Confronting Someone With An Alcohol Addiction – Part 1
Making the actual decision to help confront somebody with an alcohol addiction isn’t straightforward, but what is so important is never to attempt it while the alcoholic is drunk. The confrontation needs to be arranged some time when they’re sober, so here are 5 tips that will be extremely useful to help anybody get ready for such an intervention…
1) Get assistance from specialists available in your area including AA rather than making your own intervention plan. Such professionals will guide you on how to deal with the actual intervention and may also provide you and the person concerned with useful solutions and information.

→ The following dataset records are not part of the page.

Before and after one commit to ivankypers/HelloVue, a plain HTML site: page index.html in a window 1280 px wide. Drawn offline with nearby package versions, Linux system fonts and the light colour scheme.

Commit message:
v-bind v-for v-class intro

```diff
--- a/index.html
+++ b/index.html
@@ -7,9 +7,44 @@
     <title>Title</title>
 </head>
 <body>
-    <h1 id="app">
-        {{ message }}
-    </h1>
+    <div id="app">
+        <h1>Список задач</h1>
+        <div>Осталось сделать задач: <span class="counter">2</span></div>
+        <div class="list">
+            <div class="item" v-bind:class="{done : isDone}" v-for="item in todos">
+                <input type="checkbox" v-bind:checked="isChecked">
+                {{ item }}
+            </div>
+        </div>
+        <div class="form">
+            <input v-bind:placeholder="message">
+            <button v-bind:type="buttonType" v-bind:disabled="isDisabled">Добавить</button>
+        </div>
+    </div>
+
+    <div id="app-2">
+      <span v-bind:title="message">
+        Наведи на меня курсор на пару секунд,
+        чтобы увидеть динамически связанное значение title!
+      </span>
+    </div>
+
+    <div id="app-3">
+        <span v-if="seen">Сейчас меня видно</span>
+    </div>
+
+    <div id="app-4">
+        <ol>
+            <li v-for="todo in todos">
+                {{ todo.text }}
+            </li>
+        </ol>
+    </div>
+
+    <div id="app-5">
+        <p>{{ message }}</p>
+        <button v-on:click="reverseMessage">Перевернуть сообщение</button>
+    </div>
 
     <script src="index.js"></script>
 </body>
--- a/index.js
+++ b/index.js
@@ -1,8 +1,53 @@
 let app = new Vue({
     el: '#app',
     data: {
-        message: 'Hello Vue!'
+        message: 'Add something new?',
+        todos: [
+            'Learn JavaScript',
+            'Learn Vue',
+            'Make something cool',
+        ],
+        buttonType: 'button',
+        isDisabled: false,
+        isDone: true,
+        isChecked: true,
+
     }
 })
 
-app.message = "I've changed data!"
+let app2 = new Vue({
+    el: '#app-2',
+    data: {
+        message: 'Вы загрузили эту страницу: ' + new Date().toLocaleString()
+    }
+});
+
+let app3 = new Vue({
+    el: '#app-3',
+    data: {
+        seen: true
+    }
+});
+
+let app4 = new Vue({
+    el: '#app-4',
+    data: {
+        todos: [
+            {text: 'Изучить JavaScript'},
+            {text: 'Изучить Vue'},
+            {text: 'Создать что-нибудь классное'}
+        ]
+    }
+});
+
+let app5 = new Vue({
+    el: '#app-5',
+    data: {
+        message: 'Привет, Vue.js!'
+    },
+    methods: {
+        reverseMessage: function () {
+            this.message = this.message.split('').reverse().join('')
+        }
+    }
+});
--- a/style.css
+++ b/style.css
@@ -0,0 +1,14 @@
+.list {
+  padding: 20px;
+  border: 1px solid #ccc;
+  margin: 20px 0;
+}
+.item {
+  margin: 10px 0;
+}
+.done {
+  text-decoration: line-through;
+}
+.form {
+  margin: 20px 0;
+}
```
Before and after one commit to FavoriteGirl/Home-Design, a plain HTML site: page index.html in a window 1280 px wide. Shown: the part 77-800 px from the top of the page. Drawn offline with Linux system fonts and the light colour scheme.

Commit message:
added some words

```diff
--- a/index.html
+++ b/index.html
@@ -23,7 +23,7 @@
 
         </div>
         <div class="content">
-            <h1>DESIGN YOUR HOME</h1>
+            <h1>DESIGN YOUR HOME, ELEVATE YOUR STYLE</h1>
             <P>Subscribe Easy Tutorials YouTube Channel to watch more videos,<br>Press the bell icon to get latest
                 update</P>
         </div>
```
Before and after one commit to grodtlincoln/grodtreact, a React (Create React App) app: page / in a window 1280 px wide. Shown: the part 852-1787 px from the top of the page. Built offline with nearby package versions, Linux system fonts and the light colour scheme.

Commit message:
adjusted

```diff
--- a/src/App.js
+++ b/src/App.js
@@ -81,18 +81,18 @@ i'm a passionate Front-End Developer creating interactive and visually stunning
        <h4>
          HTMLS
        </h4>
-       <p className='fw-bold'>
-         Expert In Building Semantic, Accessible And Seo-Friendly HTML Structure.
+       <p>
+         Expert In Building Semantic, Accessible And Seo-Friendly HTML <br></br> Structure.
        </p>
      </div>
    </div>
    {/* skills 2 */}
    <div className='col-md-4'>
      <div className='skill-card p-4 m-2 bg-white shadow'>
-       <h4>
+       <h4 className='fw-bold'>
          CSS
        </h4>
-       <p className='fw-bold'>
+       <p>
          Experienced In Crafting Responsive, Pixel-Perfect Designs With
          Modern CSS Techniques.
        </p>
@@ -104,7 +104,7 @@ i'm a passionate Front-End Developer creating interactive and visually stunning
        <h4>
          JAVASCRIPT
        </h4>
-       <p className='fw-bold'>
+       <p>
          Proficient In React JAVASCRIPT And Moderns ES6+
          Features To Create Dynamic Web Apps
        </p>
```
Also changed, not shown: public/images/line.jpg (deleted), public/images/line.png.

2) You might find yourself really wanting to rebuke and reprobate a loved one should they return home drunk just one more time… Well don‚??t as the drinker is going to ignore any form of criticism while under the influence and will almost certainly have forgotten it when next sober. It’s crucial to talk while they are sober if you are going to have any success in getting them to listen to your concerns.
3) Other people who could help you out could include other relatives, buddies, and even members of Alcoholics Anonymous with whom you might be getting familiar. It would be helpful to find somebody who has already assisted an intervention as they be aware of issues that might come up and how to deal with them. However, introducing a stranger may backlash as the drinker might get angry if introduced to somebody they don‚??t know.
4) When confronting an alcoholic, you can‚??t allow yourself to become spineless or even roundabout in your ways. Use a firm tone of voice to discuss the challenging dilemma, using examples of the drinkers negative conduct and resulting actions. You may want to include dates, frequency of bad behavior, quantities of alcohol drank as well as sums of money spent on drinking. When the drinker is argumentative, you should always remain calm.
5) Alcoholics are usually able to continue living in such a state by learning how to sidestep obligations, and by controlling others. If you are used to covering up for a drinker, they may presume that they‚??ll get their own way once more and avoid the intervention. An important part of an intervention’s potential for victory is that the family member who arranges it also has the ability to change.
And last but not least, for a successful intervention I strongly recommend you get the FREE Stop Drinking Alcohol Addiction Guide listed below just by clicking on a link…